GLORIA BELL Review: Refined With Age

Sebastián Lelio certainly has a niche, but that doesn’t mean he’s content to stagnate.

When you’re good at something, why would you want to do anything else? This seems to be the ethos behind the career of Sebastián Lelio, whose filmography over his last four films has focused exclusively on empathizing with the exploits of women trying to break through the social conventions that constrain them. Thematically, this could possibly be seen as redundant, yet Lelio has doubled down on this redundancy by writing and directing the English language remake of his 2013 film, Gloria. This time titled Gloria Bell with Julianne Moore in the lead, it’s at first baffling to consider why Lelio would want to make his own remake, but then you remember what a subtle and supreme talent Moore is and it all comes into focus as an attempt by Lelio to refine what he's done before to greater effect for a wider audience.

Gloria is a divorcée in her fifties, going to dance clubs on the regular in order to meet men her age while her adult children grow further apart from her as they need her less as a daily fixture in their lives. We watch as Gloria goes to work and does minor therapeutic exercises to reinforce her sense of stability, but she also lives alone and is shown making herself up for social presentability, a ritual that reinforces her loneliness and desire to fill a hole her family once filled.
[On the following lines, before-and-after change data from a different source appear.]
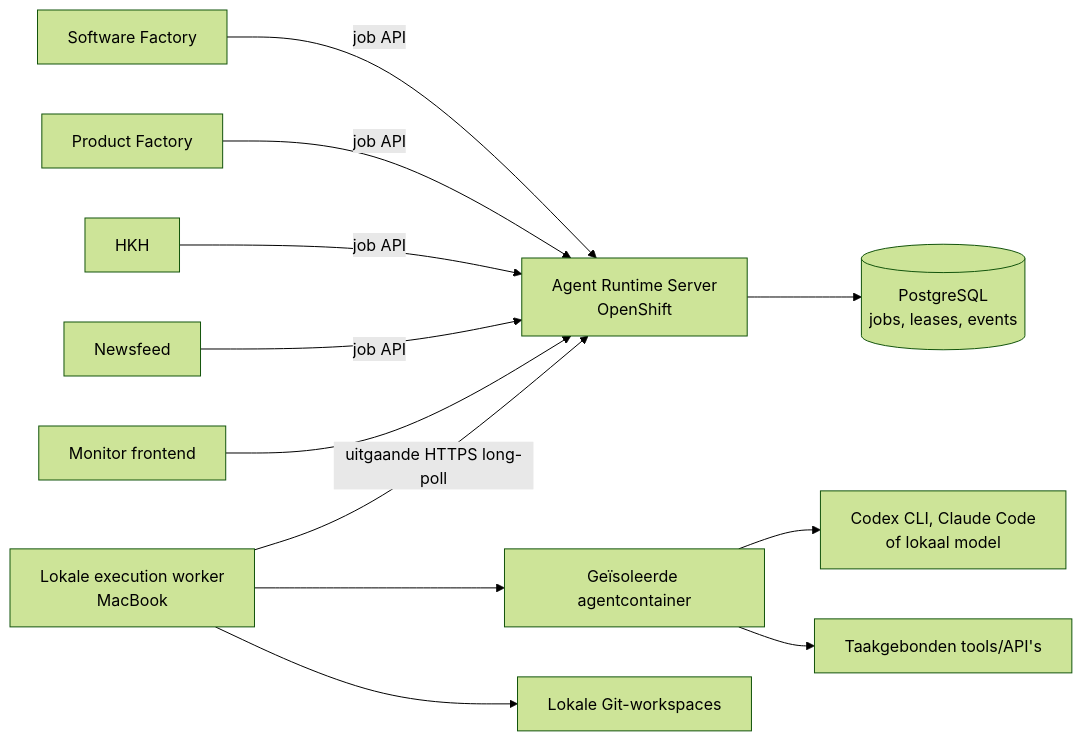
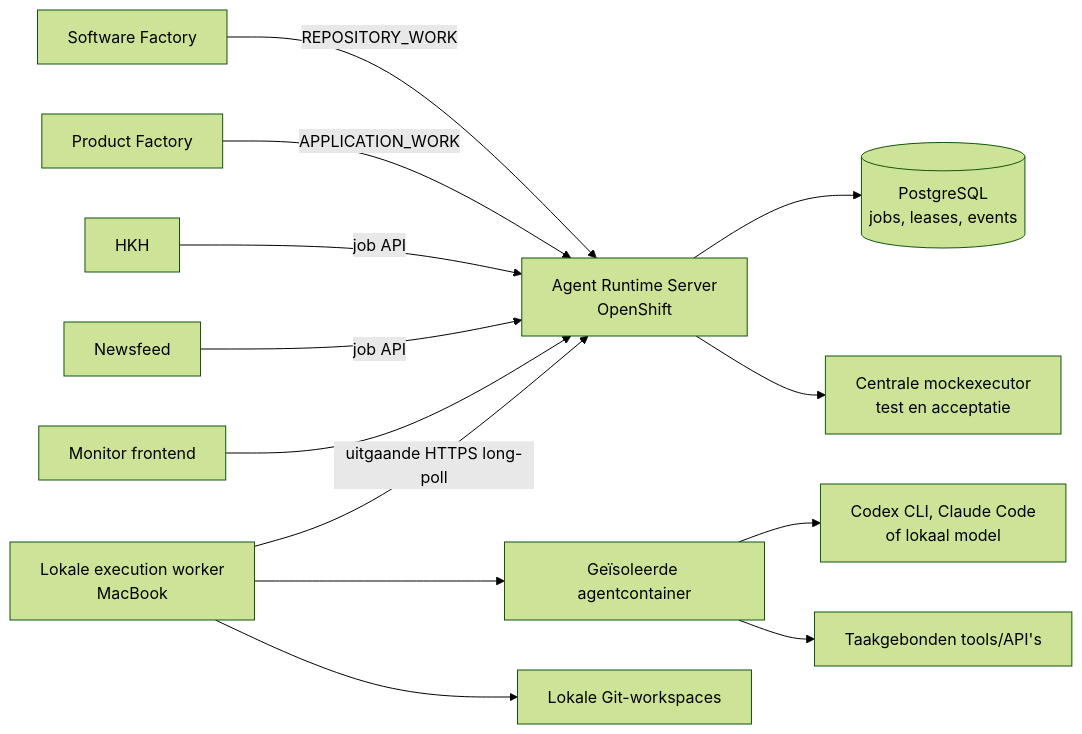
One commit to robbertvdzon/agent-runtime changed the diagram in docs/agent-runtime-stappenplan.md. Above: the diagram before and after it, drawn with Mermaid (forest theme). The commit also changed other lines of this file and 61 other files, not shown here.

Commit message:
Bouw gedeelde Agent Runtime en OpenShift-platform

````diff
--- a/docs/agent-runtime-stappenplan.md
+++ b/docs/agent-runtime-stappenplan.md
@@ -69,16 +92,17 @@
 ```mermaid
 flowchart LR
-    SF["Software Factory"] -->|"job API"| ARS["Agent Runtime Server<br/>OpenShift"]
-    PF["Product Factory"] -->|"job API"| ARS
+    SF["Software Factory"] -->|"REPOSITORY_WORK"| ARS["Agent Runtime Server<br/>OpenShift"]
+    PF["Product Factory"] -->|"APPLICATION_WORK"| ARS
     HKH["HKH"] -->|"job API"| ARS
     NF["Newsfeed"] -->|"job API"| ARS
 
     ARS --> DB[("PostgreSQL<br/>jobs, leases, events")]
+    ARS --> MOCK["Centrale mockexecutor<br/>test en acceptatie"]
     UI["Monitor frontend"] --> ARS
 
     MW["Lokale execution worker<br/>MacBook"] -->|"uitgaande HTTPS long-poll"| ARS
     MW --> DOCKER["Geïsoleerde agentcontainer"]
     MW --> GIT["Lokale Git-workspaces"]
     DOCKER --> AI["Codex CLI, Claude Code<br/>of lokaal model"]
     DOCKER --> TOOLS["Taakgebonden tools/API's"]
 ```
````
One night she meets Arnold (John Turturro), a fellow divorcé, and the pair hit it off, developing a relationship that supplements one another’s loneliness. However, as the pair become closer, it also becomes apparent that they value different things in their lives – the details of which are probably a spoiler if you haven’t seen the original film – and Gloria has to come to terms with what she wants out of life in the years to come.
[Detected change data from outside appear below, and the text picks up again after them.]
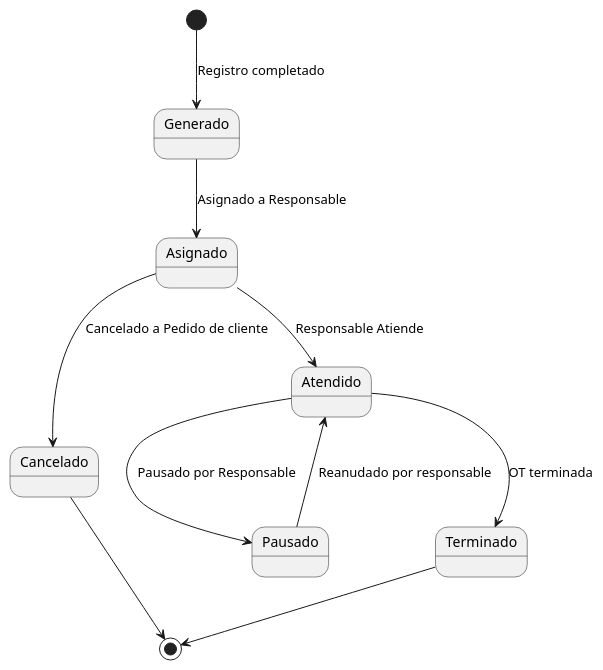
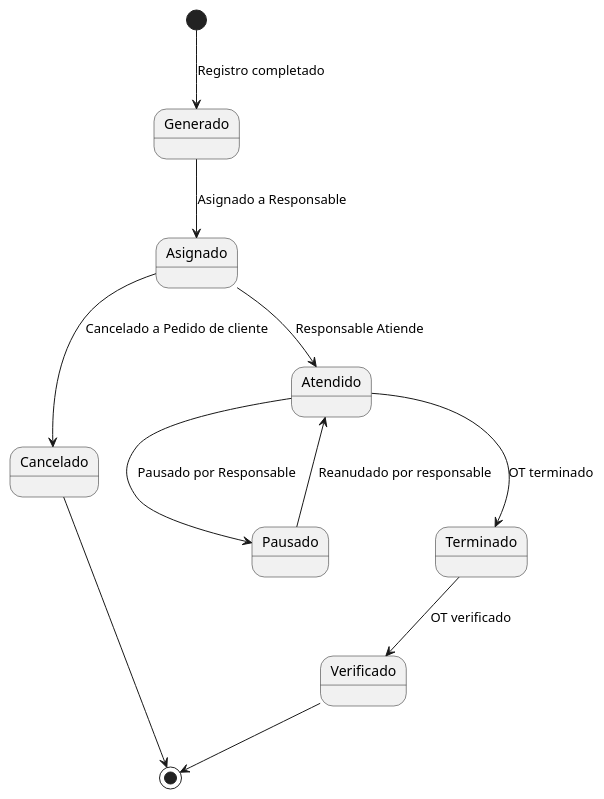
One commit to marcelolezcanodev/GarageGuru changed the diagram in Diagramas/estado-OrdenTrabajo.plantuml. Above: the diagram before and after it, drawn with PlantUML. The commit also changed 11 other files, not shown here.

```diff
--- a/Diagramas/estado-OrdenTrabajo.plantuml
+++ b/Diagramas/estado-OrdenTrabajo.plantuml
@@ -1,11 +1,12 @@
 @startuml estado-OT
 [*] --> Generado : Registro completado
 Generado --> Asignado : Asignado a Responsable
 Asignado --> Cancelado: Cancelado a Pedido de cliente
 Asignado --> Atendido : Responsable Atiende
 Atendido --> Pausado: Pausado por Responsable
 Pausado --> Atendido: Reanudado por responsable
-Atendido --> Terminado: OT terminada
+Atendido --> Terminado: OT terminado
+Terminado --> Verificado: OT verificado
 Cancelado --> [*]
-Terminado -->[*]
+Verificado -->[*]
 @enduml
```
Gloria Bell is a darkly comic film, but thankfully the butt of the joke is rarely Gloria herself. We aren’t always privy to Gloria’s inner thoughts or secrets, but we are welcome to her momentary perspective, as the camera never leaves her and the sincere absurdity of her friends and family carry us through the film's heavier themes of depression, midlife crisis, and codependency. This is a film built on empathetic nuance, painting its one villainous figure as more pathetic than malicious and its remaining players as either ignorant to or incapable of soothing Gloria’s unmet emotional needs. Gloria herself only wants one thing, and though she gets a measure of love from her children, it isn’t the kind of attention that makes her feel wanted or needed, particularly as her children’s lives take on meaning independent from her influence.

Moore is simply fantastic in the lead role, often communicating more in a look than in a line of dialogue, showcasing the inner turmoil of a woman who refuses to tell people her psychological burdens even as she moves through the world with a smile on her face and a goal to fill what she sees as a void in her life. That’s not an easy trick to pull off, but Moore makes it look so natural that it’s easy to become enamored and lost in her performance, to break into the reality of the film and fully believe the life story of the fictional Gloria Bell. Similarly spectacular is Turturro’s turn as Arnold, which walks a very difficult line of being superficially likeable but subtly discomfiting and deceptive. Turturro has always excelled at playing affably skeezy characters, but Arnold is so affable that it’s easy to forget the skeeze until telltale signs start to emerge, which makes seeing his faults unravel through Gloria’s eyes all the more devastating.

Lelio’s usual collection of faults are present, including a penchant for on-the-nose music cues and symbolism that’s perhaps a touch obvious, but Gloria Bell feels like a thesis statement on his dedication to improve his craft. Gloria Bell doesn’t quite hit the highs of A Fantastic Woman, what I would call his best film, but it also doesn’t hit that film’s similar pitfalls quite so hard. It’s as if by remaking his own previous work, Lelio is demonstrating how he has listened to criticism and is trying to hone his craft to perfection. Maybe that’s the core conceit of framing his career as of late around empathetic womanhood. Maybe it’s through his female characters that he seeks to become a better artist. Regardless of his intent, though, Gloria Bell is a worthy successor to the original, for though the path it treads is familiar, the journey along it has only grown richer.